For each line below that includes the word "color", make a copy.

Listed entries section start

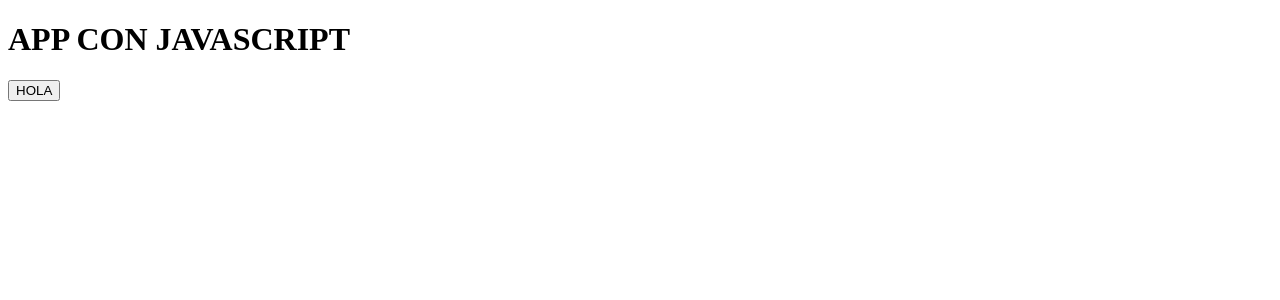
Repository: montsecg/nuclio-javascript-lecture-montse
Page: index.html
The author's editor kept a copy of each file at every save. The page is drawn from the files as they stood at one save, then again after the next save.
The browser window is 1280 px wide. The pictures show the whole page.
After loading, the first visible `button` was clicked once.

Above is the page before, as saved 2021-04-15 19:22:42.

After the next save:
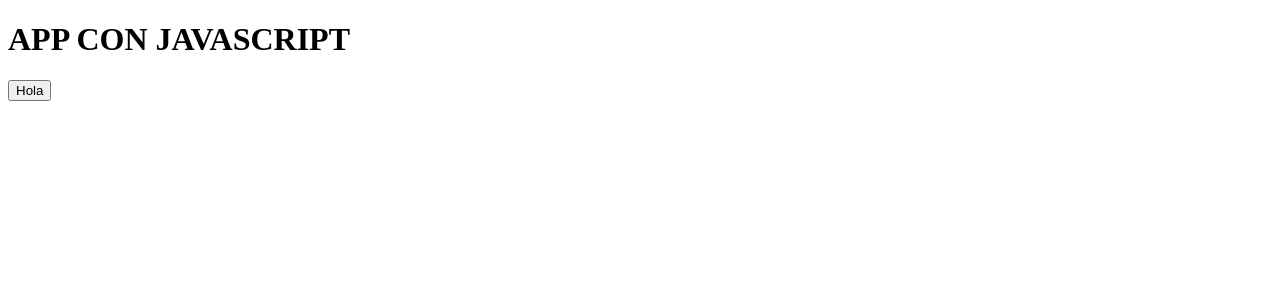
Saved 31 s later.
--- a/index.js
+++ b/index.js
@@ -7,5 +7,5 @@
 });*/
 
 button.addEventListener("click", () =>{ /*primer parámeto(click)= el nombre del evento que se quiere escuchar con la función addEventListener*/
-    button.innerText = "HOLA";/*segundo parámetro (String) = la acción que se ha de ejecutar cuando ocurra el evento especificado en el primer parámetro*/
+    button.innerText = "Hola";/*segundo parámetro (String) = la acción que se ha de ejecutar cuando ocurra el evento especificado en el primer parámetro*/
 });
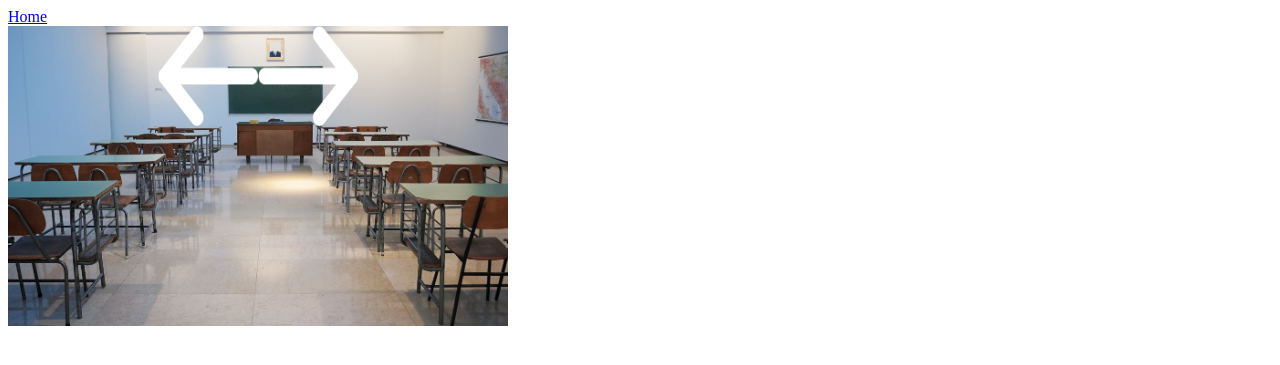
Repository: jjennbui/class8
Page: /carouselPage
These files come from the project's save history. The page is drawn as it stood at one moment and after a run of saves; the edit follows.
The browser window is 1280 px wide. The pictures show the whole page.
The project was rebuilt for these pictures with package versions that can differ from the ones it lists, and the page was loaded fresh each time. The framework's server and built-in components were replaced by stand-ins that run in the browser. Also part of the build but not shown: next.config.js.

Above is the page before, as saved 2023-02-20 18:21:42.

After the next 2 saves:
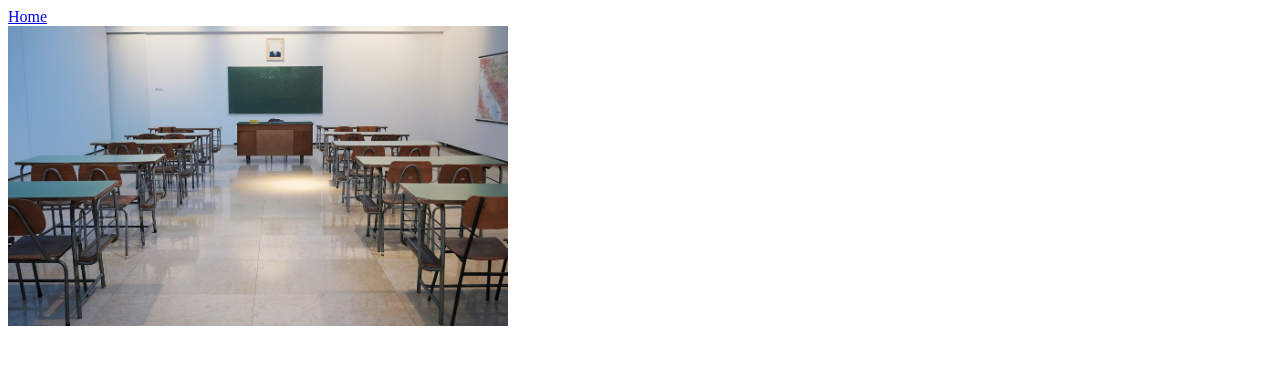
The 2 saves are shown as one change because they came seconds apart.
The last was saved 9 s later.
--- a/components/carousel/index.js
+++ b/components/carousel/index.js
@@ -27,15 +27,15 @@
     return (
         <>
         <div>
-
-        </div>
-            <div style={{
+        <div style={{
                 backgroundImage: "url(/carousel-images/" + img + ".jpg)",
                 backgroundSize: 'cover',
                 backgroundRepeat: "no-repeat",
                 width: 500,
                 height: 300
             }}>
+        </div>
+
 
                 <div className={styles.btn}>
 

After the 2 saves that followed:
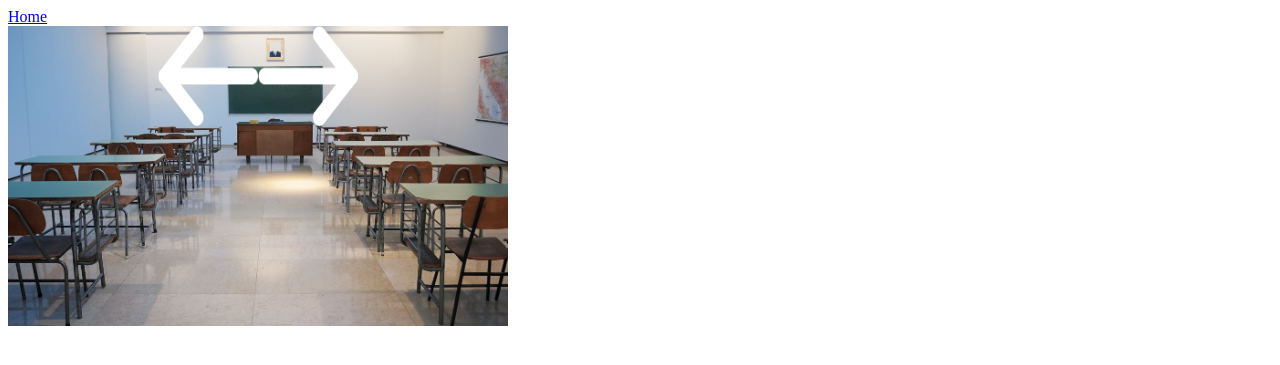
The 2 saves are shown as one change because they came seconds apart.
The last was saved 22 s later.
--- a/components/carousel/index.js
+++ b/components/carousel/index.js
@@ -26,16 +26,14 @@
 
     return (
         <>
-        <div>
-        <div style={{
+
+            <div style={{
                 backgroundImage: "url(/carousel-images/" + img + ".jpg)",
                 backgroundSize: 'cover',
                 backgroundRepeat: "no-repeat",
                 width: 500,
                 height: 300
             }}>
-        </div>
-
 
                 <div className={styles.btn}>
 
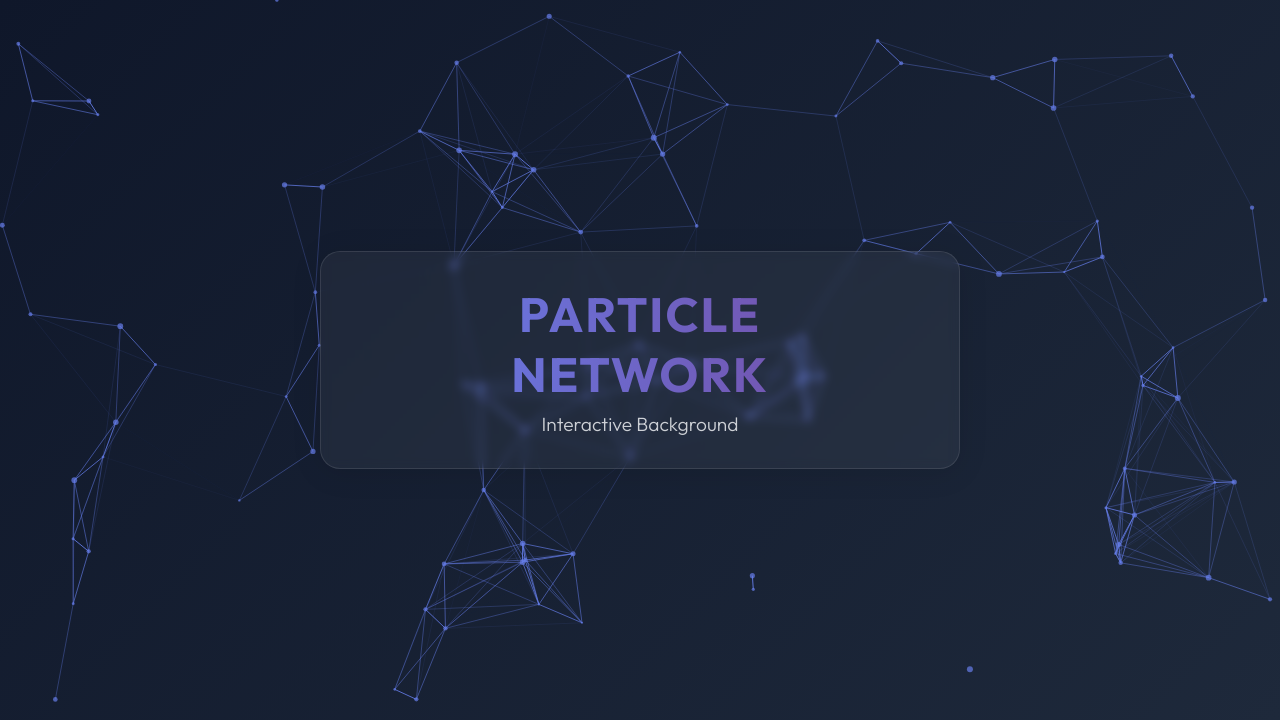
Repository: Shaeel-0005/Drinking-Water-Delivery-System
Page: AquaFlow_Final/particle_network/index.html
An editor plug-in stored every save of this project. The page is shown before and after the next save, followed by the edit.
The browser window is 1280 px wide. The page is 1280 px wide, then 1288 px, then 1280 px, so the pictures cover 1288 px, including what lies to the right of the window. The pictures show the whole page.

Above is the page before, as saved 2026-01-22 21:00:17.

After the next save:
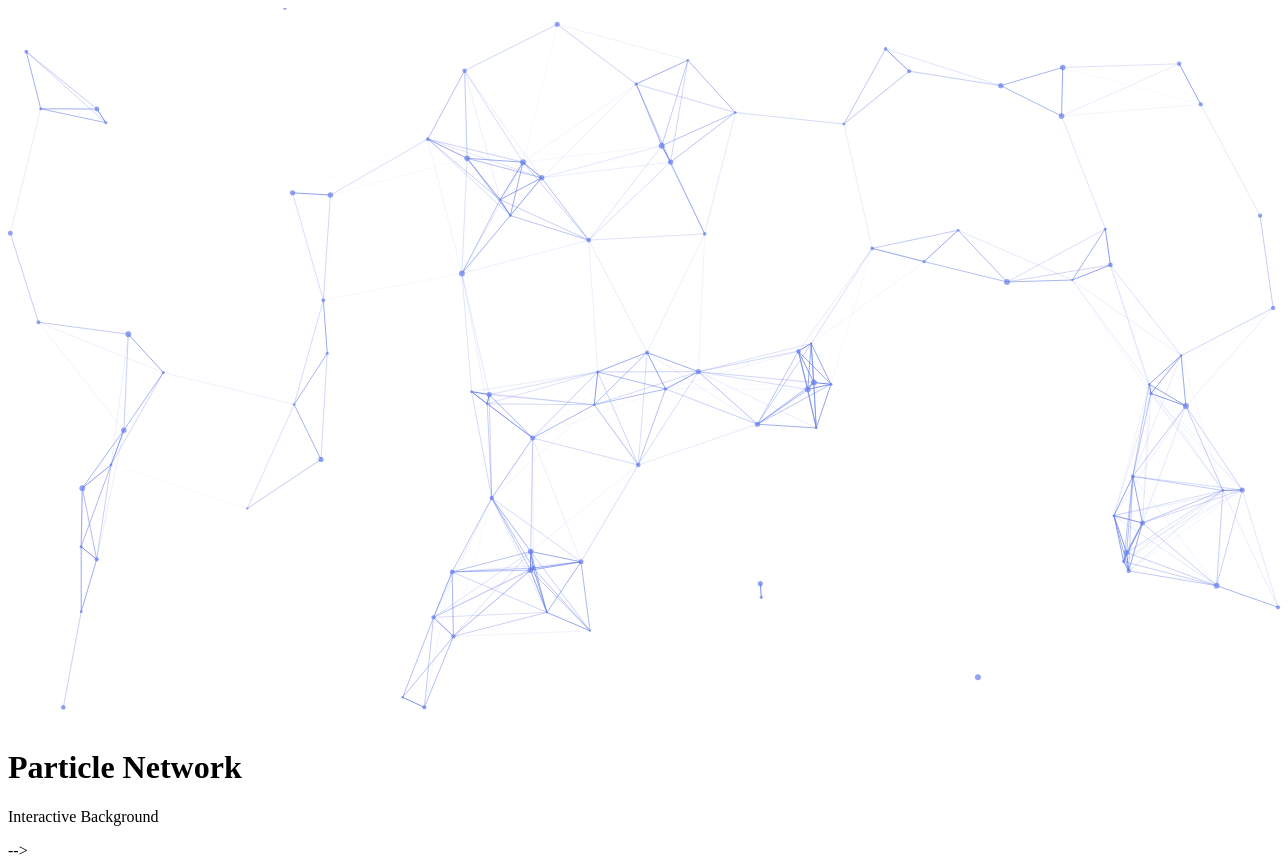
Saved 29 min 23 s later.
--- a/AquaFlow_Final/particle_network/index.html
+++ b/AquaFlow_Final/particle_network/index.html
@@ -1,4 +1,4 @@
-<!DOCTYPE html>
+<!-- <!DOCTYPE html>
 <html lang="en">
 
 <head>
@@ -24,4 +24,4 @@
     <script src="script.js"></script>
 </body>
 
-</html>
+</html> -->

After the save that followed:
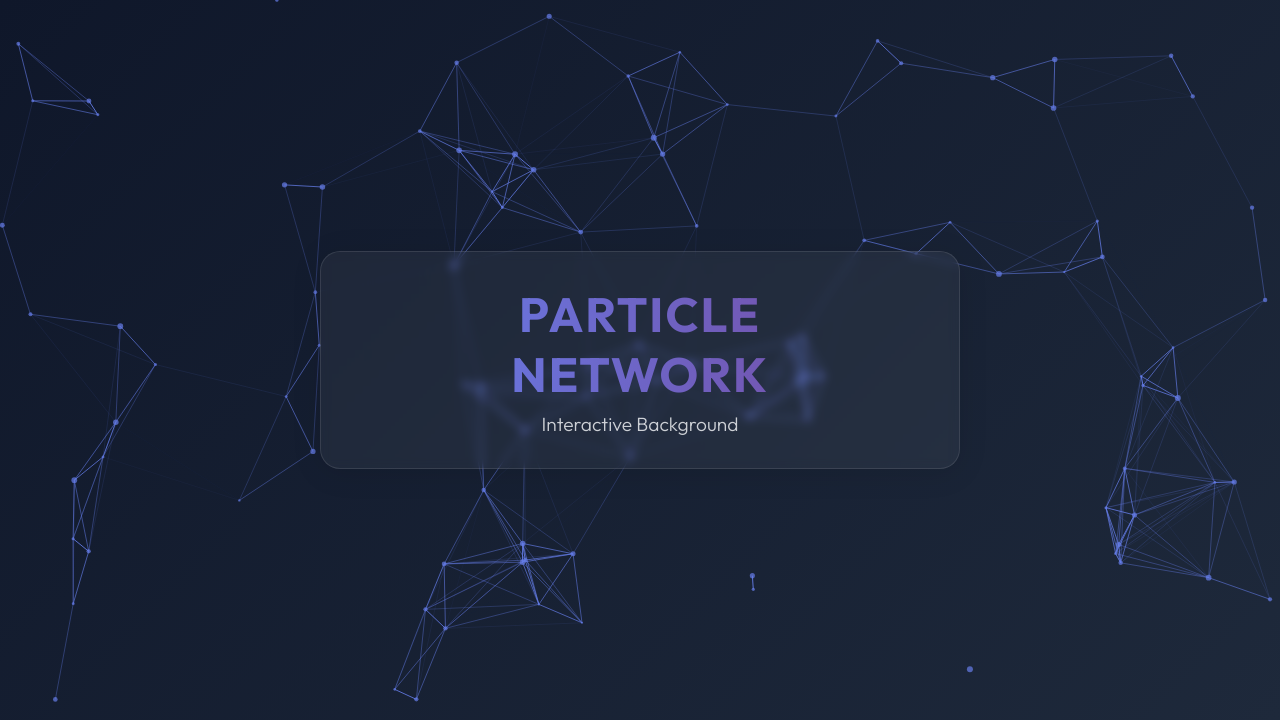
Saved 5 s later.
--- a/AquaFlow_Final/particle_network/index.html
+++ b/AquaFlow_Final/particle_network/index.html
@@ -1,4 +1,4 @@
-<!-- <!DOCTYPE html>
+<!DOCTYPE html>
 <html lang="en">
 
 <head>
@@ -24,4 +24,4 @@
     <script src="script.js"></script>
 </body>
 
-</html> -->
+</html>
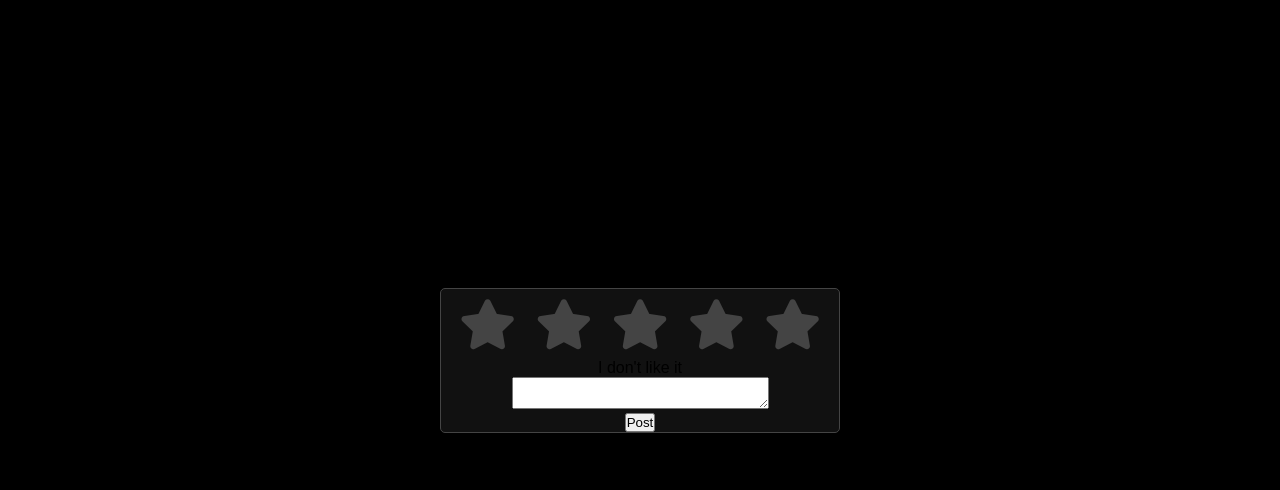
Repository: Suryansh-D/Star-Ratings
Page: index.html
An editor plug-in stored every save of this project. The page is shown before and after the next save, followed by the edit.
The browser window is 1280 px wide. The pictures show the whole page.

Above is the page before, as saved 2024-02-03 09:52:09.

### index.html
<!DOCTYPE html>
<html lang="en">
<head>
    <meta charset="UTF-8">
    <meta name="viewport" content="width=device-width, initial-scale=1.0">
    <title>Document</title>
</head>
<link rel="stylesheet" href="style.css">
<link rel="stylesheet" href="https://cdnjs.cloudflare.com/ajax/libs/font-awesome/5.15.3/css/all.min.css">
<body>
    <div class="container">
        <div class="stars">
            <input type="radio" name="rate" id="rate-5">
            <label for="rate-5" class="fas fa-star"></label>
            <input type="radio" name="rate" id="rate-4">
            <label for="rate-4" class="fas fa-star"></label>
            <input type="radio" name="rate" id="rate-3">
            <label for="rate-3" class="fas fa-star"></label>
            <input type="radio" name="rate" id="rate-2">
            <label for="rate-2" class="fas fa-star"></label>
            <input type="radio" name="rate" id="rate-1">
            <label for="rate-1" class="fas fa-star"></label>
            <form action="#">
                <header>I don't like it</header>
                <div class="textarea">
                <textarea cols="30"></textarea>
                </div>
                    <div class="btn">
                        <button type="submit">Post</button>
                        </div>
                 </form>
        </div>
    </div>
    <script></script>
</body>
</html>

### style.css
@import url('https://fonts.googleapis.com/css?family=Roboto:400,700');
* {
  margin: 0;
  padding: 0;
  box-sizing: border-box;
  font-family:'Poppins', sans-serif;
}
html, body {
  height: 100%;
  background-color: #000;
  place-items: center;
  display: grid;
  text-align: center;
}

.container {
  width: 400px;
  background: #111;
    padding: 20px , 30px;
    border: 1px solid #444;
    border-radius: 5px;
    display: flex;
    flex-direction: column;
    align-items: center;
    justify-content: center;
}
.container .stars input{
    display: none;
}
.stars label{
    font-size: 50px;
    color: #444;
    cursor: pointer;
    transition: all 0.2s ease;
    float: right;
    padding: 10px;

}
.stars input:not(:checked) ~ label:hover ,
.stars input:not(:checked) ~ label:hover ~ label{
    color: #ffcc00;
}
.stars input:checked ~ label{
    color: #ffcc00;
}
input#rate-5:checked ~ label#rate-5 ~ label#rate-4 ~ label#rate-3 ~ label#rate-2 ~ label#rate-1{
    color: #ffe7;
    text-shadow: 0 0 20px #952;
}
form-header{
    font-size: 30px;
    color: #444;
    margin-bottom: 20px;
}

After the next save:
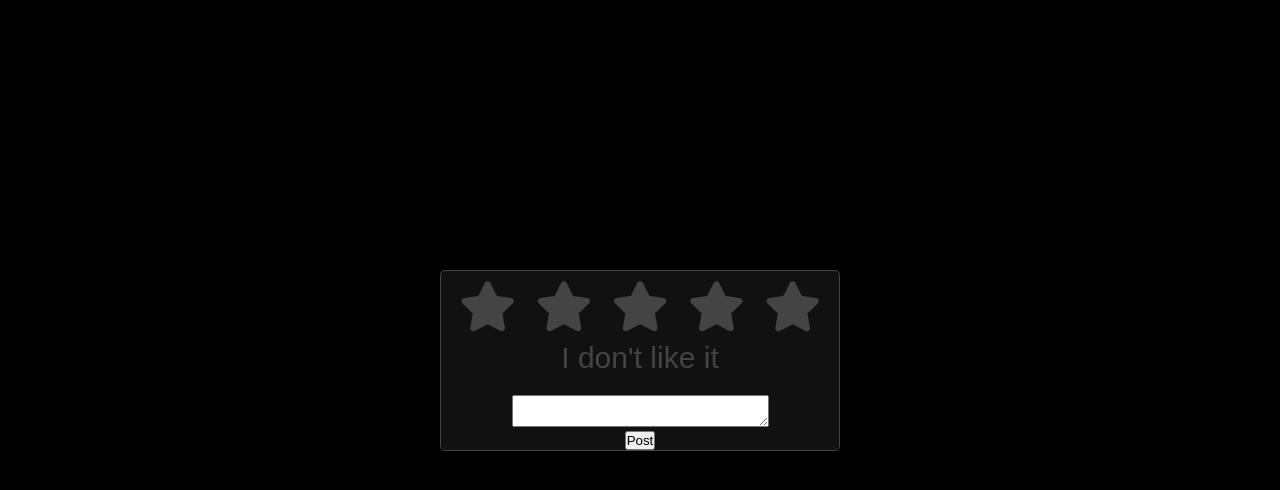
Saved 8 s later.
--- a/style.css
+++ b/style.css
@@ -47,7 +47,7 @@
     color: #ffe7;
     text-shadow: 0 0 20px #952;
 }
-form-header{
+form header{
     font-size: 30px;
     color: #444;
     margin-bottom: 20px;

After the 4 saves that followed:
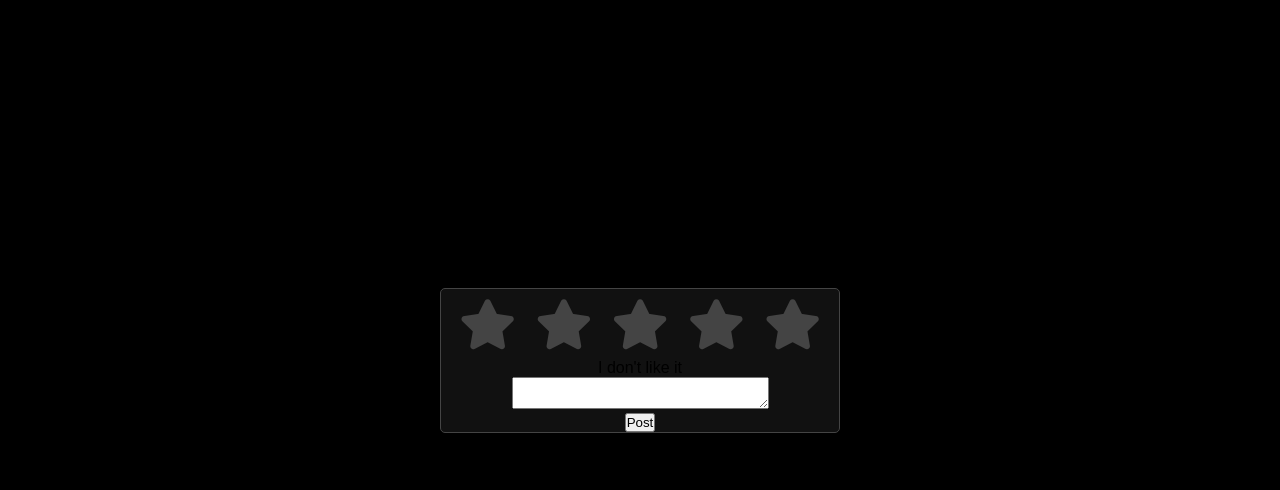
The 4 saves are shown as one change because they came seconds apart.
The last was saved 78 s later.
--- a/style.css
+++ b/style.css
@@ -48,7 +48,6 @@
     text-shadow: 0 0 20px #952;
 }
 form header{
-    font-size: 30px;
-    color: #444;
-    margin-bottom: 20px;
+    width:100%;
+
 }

Listed entries section end

▶ Solved exercise
  background-color: #000;
    color: #444;
    color: #ffcc00;
    color: #ffcc00;
    color: #ffe7;
    color: #444;
     color: #ffe7;
     color: #444;
-    color: #444;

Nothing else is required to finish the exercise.